Right now, we have a great opportunity to make some adjustments, if needed, to increase the probability of the first-calf heifer group to rebreed with their second calf. So, take a look at the heifer group and gauge what kind of condition they are in. If you can see the individual sections in the tail head, see the pin bones and there is no fat around the tail; they are too thin. You have to remember, a heifer is trying to repair the repro-tract after calving, milking for her new calf, and she is still growing. So, she is going to need to carry a little more cover than a running age cow into the breeding season if she is to be successful.
The amount of condition she carries from calving to breeding is going to have a big impact on how quickly she comes into heat during the breeding season and how quickly she settles when exposed to the bull. A first-calf heifer in good condition should return to heat in less than 60 days after calving. If she is not in very good condition, she could take as much as 90 days to return to heat, which will probably make her a short-bred in your herd, if she settles at all.
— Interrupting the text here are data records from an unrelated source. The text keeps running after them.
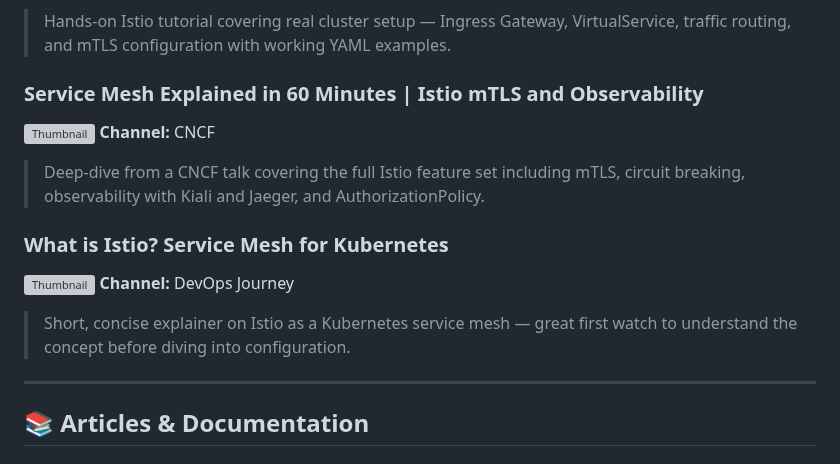
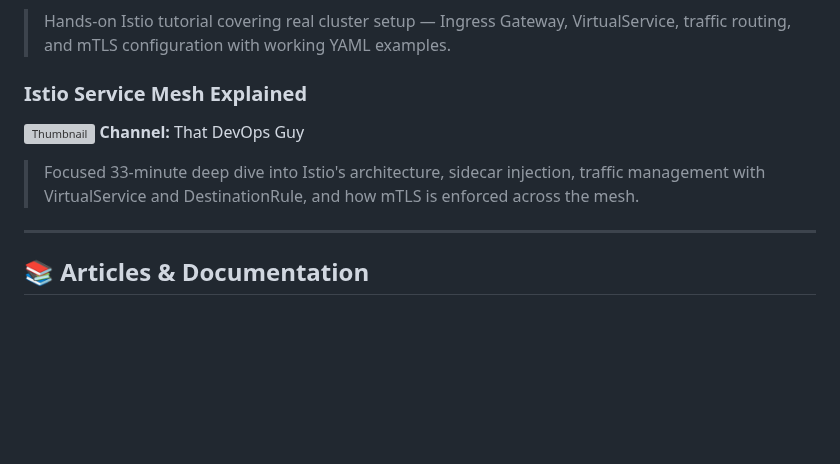
Before and after one commit to fidelisobi/emagetech-k8s-cohort, a Markdown page: study-ahead-materials/14-istio.md, the part around the change. Drawn GitHub-style; blank space fills up the shorter version; grey boxes are pictures that could not be loaded.

Commit message:
Remove long videos (>60min), add focused short replacements

```diff
--- a/study-ahead-materials/14-istio.md
+++ b/study-ahead-materials/14-istio.md
@@ -24,15 +24,10 @@ Istio is the most widely adopted service mesh for Kubernetes — it transparentl
 **Channel:** Anton Putra
 > Hands-on Istio tutorial covering real cluster setup — Ingress Gateway, VirtualService, traffic routing, and mTLS configuration with working YAML examples.
 
-### Service Mesh Explained in 60 Minutes | Istio mTLS and Observability
-[![Thumbnail](https://img.youtube.com/vi/eSNetKBe7Z8/0.jpg)](https://www.youtube.com/watch?v=eSNetKBe7Z8)
-**Channel:** CNCF
-> Deep-dive from a CNCF talk covering the full Istio feature set including mTLS, circuit breaking, observability with Kiali and Jaeger, and AuthorizationPolicy.
-
-### What is Istio? Service Mesh for Kubernetes
-[![Thumbnail](https://img.youtube.com/vi/B1QfWlrtfSE/0.jpg)](https://www.youtube.com/watch?v=B1QfWlrtfSE)
-**Channel:** DevOps Journey
-> Short, concise explainer on Istio as a Kubernetes service mesh — great first watch to understand the concept before diving into configuration.
+### Istio Service Mesh Explained
+[![Thumbnail](https://img.youtube.com/vi/KUHzxTCe5Uc/0.jpg)](https://www.youtube.com/watch?v=KUHzxTCe5Uc)
+**Channel:** That DevOps Guy
+> Focused 33-minute deep dive into Istio's architecture, sidecar injection, traffic management with VirtualService and DestinationRule, and how mTLS is enforced across the mesh.
 
 ---
 
```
So, the ideal time to make adjustments to nutrition management is about the time she hits peak lactation, which occurs around 30 days after calving. This is when her nutrient requirements are going to be the absolute highest of the cycle. If she is in pretty good condition at this time, you probably don’t have to worry about her too much. However, if she is a little on the thin side, she is only going to get thinner unless you turn up the gas on her nutrition program. A first-calf heifer at peak lactation is going to require at least 58 percent total digestible nutrients (TDN) and 9.3 percent crude protein (CP) in her diet just to maintain what she has. If she needs to gain some weight before breeding, she will probably need at least a 65 percent TDN and 12.1 percent CP diet.
A decent quality hay or haylage should provide her with enough nutrition to hold her weight if she doesn’t need to gain any before breeding. If your hay is not so good, supplement with a pound or two of distiller’s grain to make sure she is getting what she needs. It will help immensely if you can keep and feed the first-calvers separate from the running age cows so they don’t get pushed away from the feed bunk. Conversely, if she needs to gain some weight before breeding, you may need to add 2 or 3 pounds of distiller’s grain and maybe 3 to 4 pounds of cracked corn. If they start getting a little chubby and you start to see some fullness in the tail head area, you can always back them down to a maintenance ration so they don’t get too fat before breeding.
Another thing to keep in mind for cows and heifers that are a little thin coming off an exceptionally cold January and February is the opportunity to capitalize on compensatory gain. I’ve seen a lot of pretty tough looking cattle in the area over the last few weeks. Cattle used pretty much everything you fed them this winter, plus some of their fat reserves just to stay warm. The restriction in nutrients will trigger a response to utilize additional nutrients much more efficiently than they normally would for a short period time (3 to 4 weeks); starting when the temperature gets above about 20 degrees. If you give cattle all they can eat plus a little energy supplement during this period they can easily put a body condition score (85 lbs.) on in less than a month. If you’ve got thin cows or heifers, take advantage of this opportunity right now to put on some really cheap gain. You can shape them up for breeding in pretty short order if you use your resources right.